The feline family includes species ranging in size from the tiny 4½ pound (2 kg) African black-footed cat, to the Siberian tiger, a formidable 600 pounds (275 kg) and 10 feet (3 m) long. All modern domesticated breeds belong to the same species, Felis sylvestris, and the same sub-species, Felis sylvestris catus. Today there are forty-one breeds of cats recognized by the Cat Fanciers’ Association, and dozens more are recognized by other international cat associations. All domestic cats are capable of inter-breeding both with one another and, at least theoretically, with wild cats of the silvestris species.
It was thought for many years that the Egyptians first domesticated cats some 4,000 years ago. However, French archaeologists have found evidence that our close relationship with cats may have begun even earlier. Carefully interred remains of a human and a cat were found buried with seashells, polished stones, and other decorative artifacts in a 9,500-year-old grave site on the Mediterranean island of Cyprus. This find, from a Neolithic village, predates the Egyptians by 4,000 years or more. The deliberate interment of this animal with a human makes a strong case that cats had a special place in the daily lives and in the afterlives of residents of the village where the remains were found. This particular cat was only eight months old at the time of its death, suggesting that it may have been killed to be buried with its human.
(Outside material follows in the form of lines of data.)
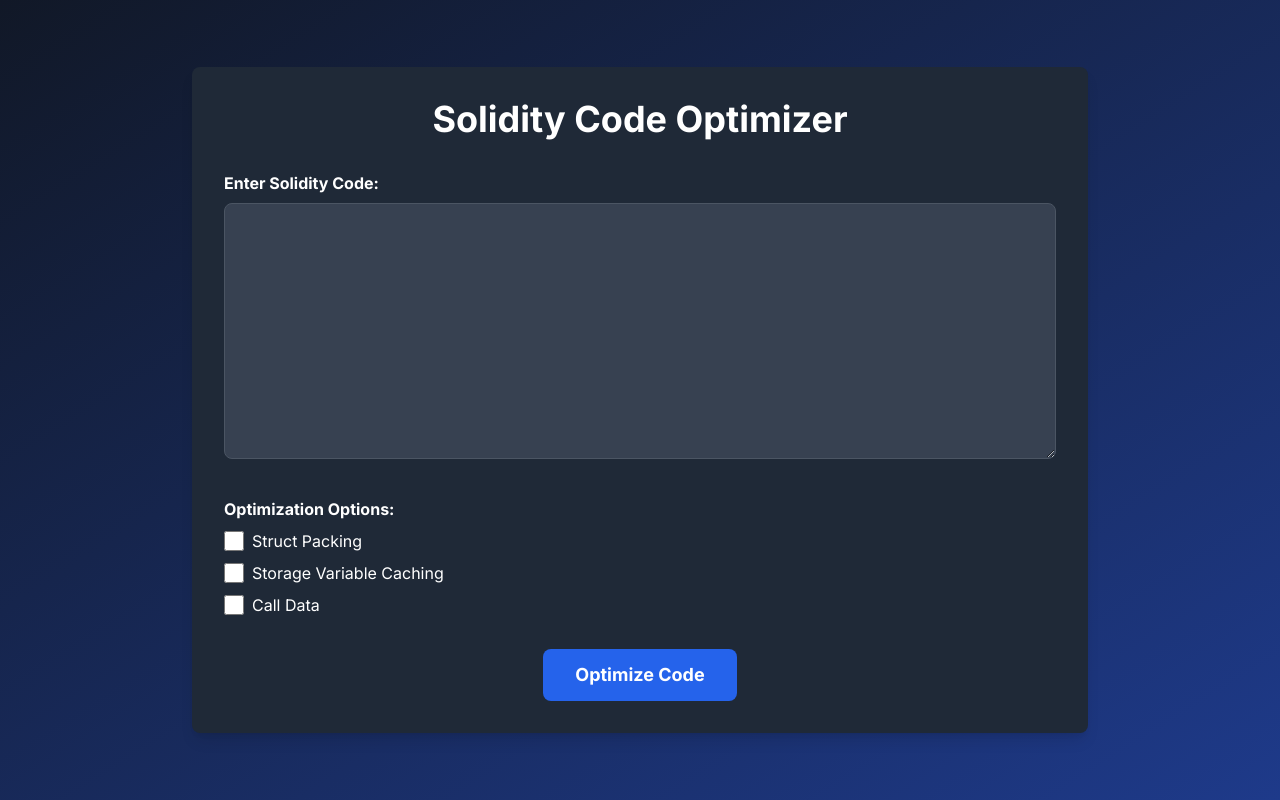
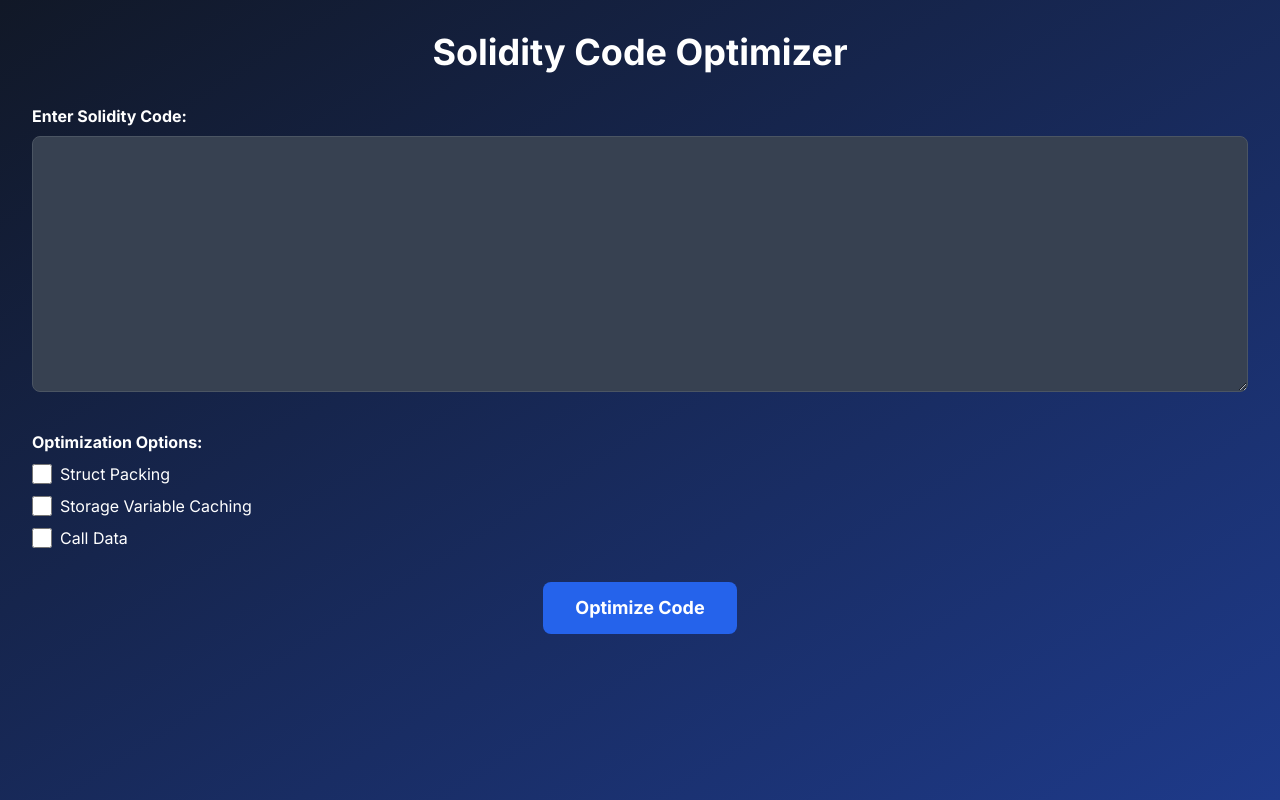
Before and after one commit to yongkangc/solidity-optimiser-app, a Next.js app in the folder frontend/: page / in a window 1280 px wide. Built offline with nearby package versions, Linux system fonts and the light colour scheme.

Commit message:
full width

```diff
--- a/frontend/src/app/page.tsx
+++ b/frontend/src/app/page.tsx
@@ -90,20 +90,14 @@ export default function Home() {
   };
 
   return (
-    <div className="min-h-screen bg-gradient-to-br from-gray-900 to-blue-900 text-white flex items-center justify-center">
-      <Head>
-        <title>Solidity Code Optimizer</title>
-        <link rel="icon" href="/favicon.ico" />
-      </Head>
-
     <motion.div
-        className="max-w-4xl w-full bg-gray-800 p-8 rounded-lg shadow-lg"
+      className="min-h-screen bg-gradient-to-br from-gray-900 to-blue-900 text-white"
       variants={containerVariants}
       initial="hidden"
       animate="visible"
     >
       <motion.h1
-          className="text-4xl font-bold mb-8 text-center"
+        className="text-4xl font-bold mb-8 text-center pt-8"
         variants={itemVariants}
       >
         Solidity Code Optimizer
@@ -119,7 +113,7 @@ export default function Home() {
       )}
 
       <motion.form onSubmit={handleSubmit} variants={itemVariants}>
-          <div className="mb-8">
+        <div className="mb-8 px-8">
           <label htmlFor="inputCode" className="block mb-2 font-bold">
             Enter Solidity Code:
           </label>
@@ -131,10 +125,8 @@ export default function Home() {
           />
         </div>
 
-          <div className="mb-8">
-            <label className="block mb-2 font-bold">
-              Optimization Options:
-            </label>
+        <div className="mb-8 px-8">
+          <label className="block mb-2 font-bold">Optimization Options:</label>
           <div className="space-y-2">
             {Object.entries(optimizationOptions).map(([option, enabled]) => (
               <motion.div
@@ -187,16 +179,14 @@ export default function Home() {
             Optimized Code
           </motion.h2>
           <motion.div
-              className="grid grid-cols-1 md:grid-cols-2 gap-8"
+            className="grid grid-cols-1 md:grid-cols-2 gap-8 px-8"
             variants={itemVariants}
           >
             <div>
               <h3 className="text-2xl font-bold mb-4">Original Code</h3>
-                <div className="flex-grow overflow-auto">
               <SyntaxHighlighter language="solidity" style={atomDark}>
                 {inputCode}
               </SyntaxHighlighter>
-                </div>
             </div>
             <div>
               <h3 className="text-2xl font-bold mb-4">Optimized Code</h3>
@@ -208,6 +198,5 @@ export default function Home() {
         </motion.div>
       )}
     </motion.div>
-    </div>
   );
 }
```
Lines whose indentation alone changed are shown as unchanged.
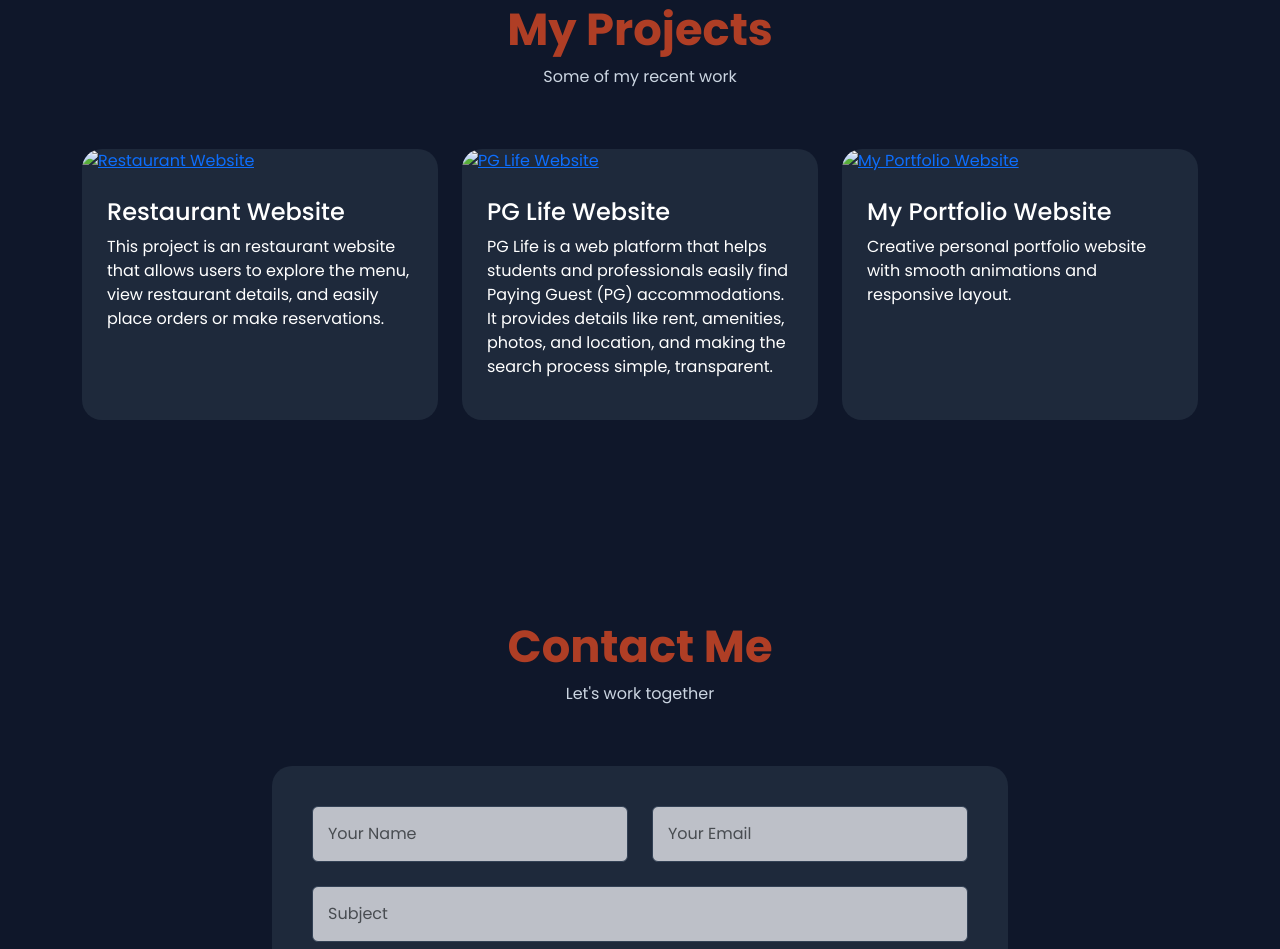
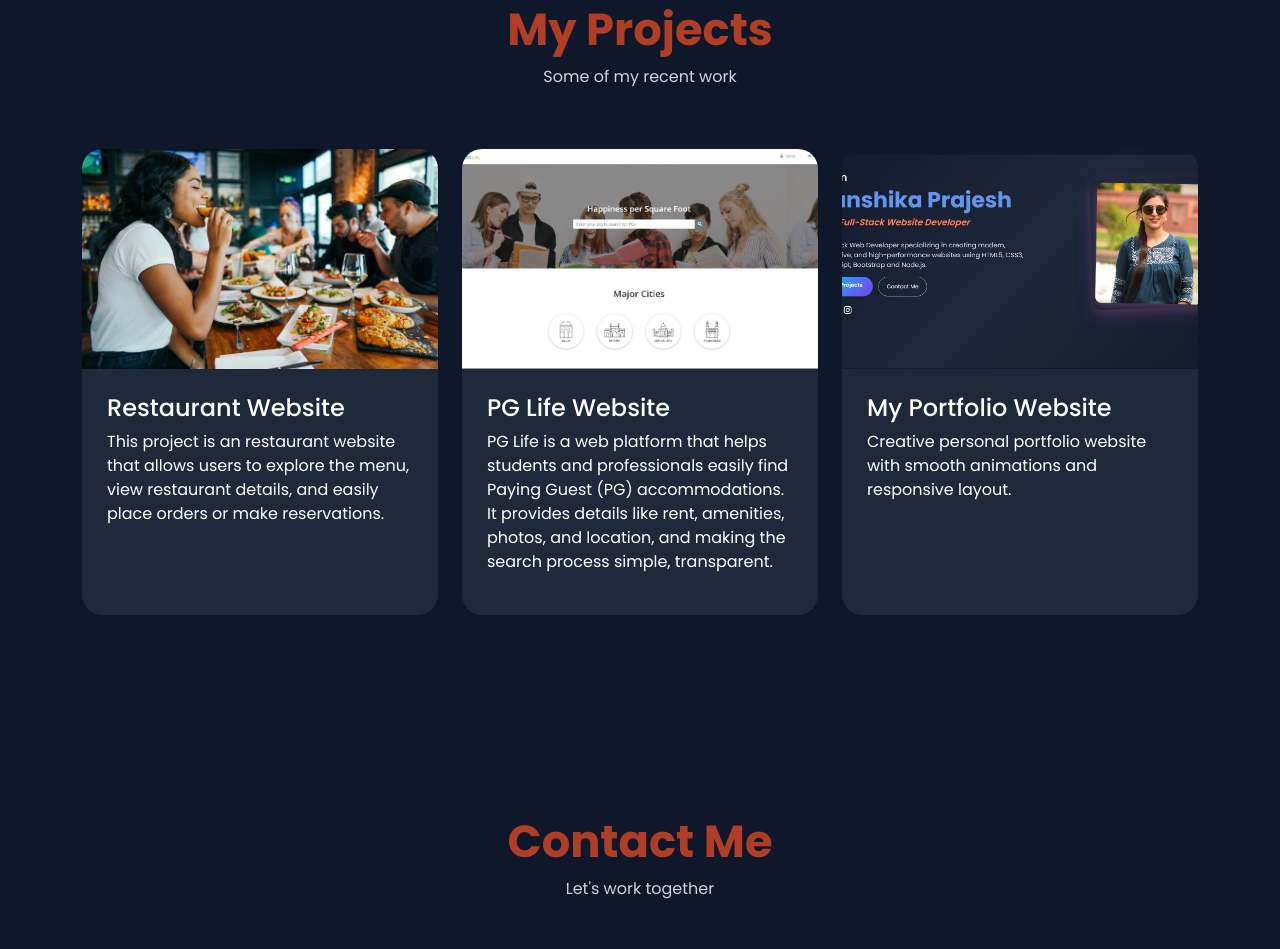
Before and after one commit to Vanshika-47/My-Portfolio, a website: page index.html in a window 1280 px wide. Shown: the part 2411-3360 px from the top of the page. Drawn offline with nearby package versions, Linux system fonts and the light colour scheme; files whose address does not match are found by name.

Commit message:
Fix HTML encoding issues in index.html

```diff
--- a/index.html
+++ b/index.html
@@ -266,7 +266,7 @@
 
         <div class="col-lg-4">
           <div class="project-card">
-            <a href="http://127.0.0.1:5501/web/index.html"><img src="/My Portfolio/images/restaurant.png"
+            <a href="http://127.0.0.1:5501/web/index.html"><img src="restaurant.png"
                 alt="Restaurant Website" /></a>
 
             <div class="project-content">
@@ -281,7 +281,7 @@
 
         <div class="col-lg-4">
           <div class="project-card">
-            <a href="http://127.0.0.1:5501/index.html"> <img src="/My Portfolio/images/PG Life.jpeg"
+            <a href="http://127.0.0.1:5501/index.html"> <img src="PG Life.jpeg"
                 alt="PG Life Website" /></a>
 
             <div class="project-content">
@@ -297,7 +297,7 @@
 
         <div class="col-lg-4">
           <div class="project-card">
-            <a href="http://127.0.0.1:5500/My%20Portfolio/index.html"><img src="/My Portfolio/images/My Porfolio.jpeg"
+            <a href="http://127.0.0.1:5500/My%20Portfolio/index.html"><img src="My Porfolio.jpeg"
                 alt="My Portfolio Website" /></a>
 
             <div class="project-content">
```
Wild cats were probably drawn to early human settlements, where grain stores attracted rats and mice. Cats were later used specifically to control these pests. This practice gave wild cats a plentiful supply of fresh food, and so began a mutually beneficial relationship between humans and cats.
Some experts believe that the Egyptians may have tamed and bred felines to produce a distinct species by the twentieth or nineteenth century b.c. Cats are frequently represented in Egyptian mythology in the form of the feline goddesses Bastet, Sekhmet, and other deities.
As revered as cats were in ancient Egypt, they were reviled and persecuted in medieval Europe. This era was certainly the Dark Ages for cats, too, but they survived to be prized in modern times as a beloved companion to humans. (JEAN HOFVE, D.V.M.)
By the 1700s, people all over the world had cats as pets. Cats came to America with the Pilgrims, who used cats on the Mayflower and other ships to hunt rats. Cats became more than just workers. They became friends. Today, there are more than forty different breeds of cats. Cats can be purebreds, meaning they are just one breed of cat, or they can be mixed-breeds. Some are solid colored. Others have color patterns, such as stripes, spots, or patches. Cats may have short hair or long hair, smooth coats or even curly coats. Some cats have long, fluffy tails, while others have short, stubby tails. Some cats have ears that fold down, while others have ears that stand up.
For purebred cats, the American shorthair is a popular cat breed. This breed is known for its beauty and gentle nature. American shorthairs get along well with children and dogs. They come in about eighty different colors and patterns. The most common American shorthair is silver with black markings. Siamese cats come from Thailand, which was once called Siam. Siamese cats have short, light-colored coats. They have darker blue, brown, lilac, lynx (striped), or red markings on their legs, tails, ears, and faces. Siamese cats like to sit in their owner’s lap. Some people think the purring of a Siamese cat sounds like singing. Cats can live for an average of ten to fifteen years. With proper care, they will give their owners love and friendship for many years. (Laura S. Jeffray)